● **WHAT NEEDS TO BE DONE**:
Print every record below exactly as it stands, but leave out the pictures.
*** Opening DATASET EXTRACT ***
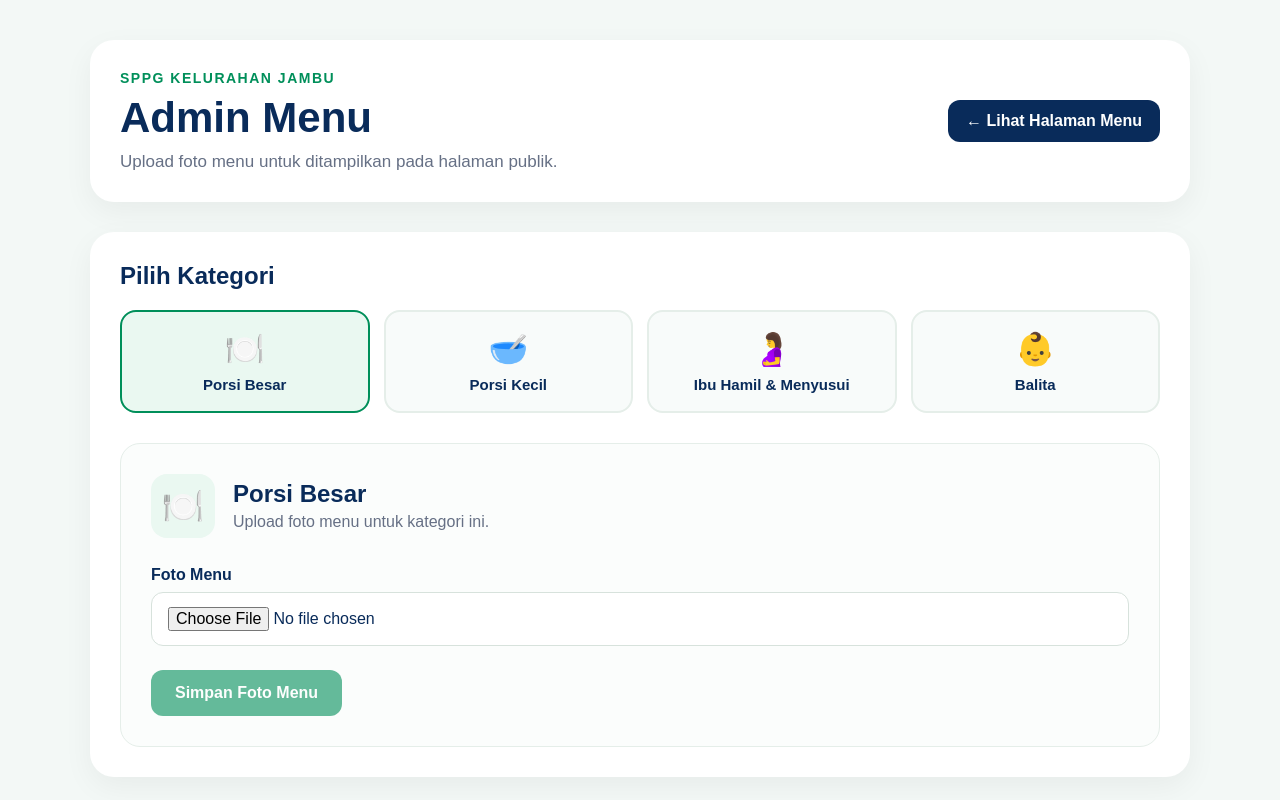
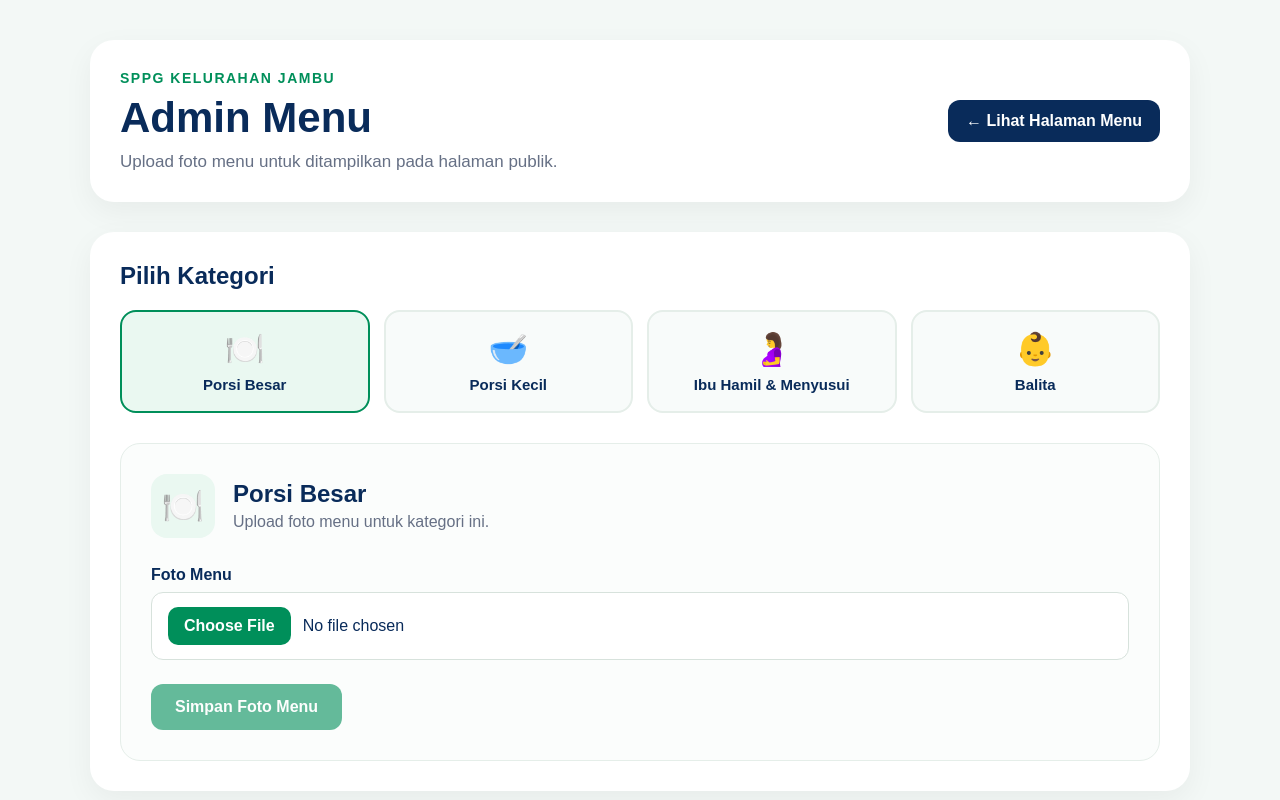
Before and after one commit to sppgkelurahanjambu-cyber/menu-qr-sppg, a Next.js app: page /admin in a window 1280 px wide. Shown: the top 800 px of the page. Built offline with nearby package versions, Linux system fonts and the light colour scheme; no server answers; the database is empty.

Commit message:
Update globals.css

```diff
--- a/app/globals.css
+++ b/app/globals.css
@@ -297,3 +297,29 @@ body {
     width: 100%;
   }
 }
+.file-input {
+  width: 100%;
+  padding: 16px;
+  border: 2px dashed #008f5a;
+  border-radius: 14px;
+  background: #f4fbf7;
+  color: #092b5a;
+  font-size: 16px;
+  cursor: pointer;
+}
+
+.selected-file {
+  margin-top: 12px;
+  color: #667085;
+}
+
+.file-input::file-selector-button {
+  margin-right: 12px;
+  padding: 10px 16px;
+  border: none;
+  border-radius: 10px;
+  background: #008f5a;
+  color: white;
+  font-weight: 700;
+  cursor: pointer;
+}
```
*** Closing DATASET EXTRACT ***
● **YOUR SOLUTION**:
Before and after one commit to sppgkelurahanjambu-cyber/menu-qr-sppg, a Next.js app: page /admin in a window 1280 px wide. Shown: the top 800 px of the page. Built offline with nearby package versions, Linux system fonts and the light colour scheme; no server answers; the database is empty.

Commit message:
Update globals.css

```diff
--- a/app/globals.css
+++ b/app/globals.css
@@ -297,3 +297,29 @@ body {
     width: 100%;
   }
 }
+.file-input {
+  width: 100%;
+  padding: 16px;
+  border: 2px dashed #008f5a;
+  border-radius: 14px;
+  background: #f4fbf7;
+  color: #092b5a;
+  font-size: 16px;
+  cursor: pointer;
+}
+
+.selected-file {
+  margin-top: 12px;
+  color: #667085;
+}
+
+.file-input::file-selector-button {
+  margin-right: 12px;
+  padding: 10px 16px;
+  border: none;
+  border-radius: 10px;
+  background: #008f5a;
+  color: white;
+  font-weight: 700;
+  cursor: pointer;
+}
```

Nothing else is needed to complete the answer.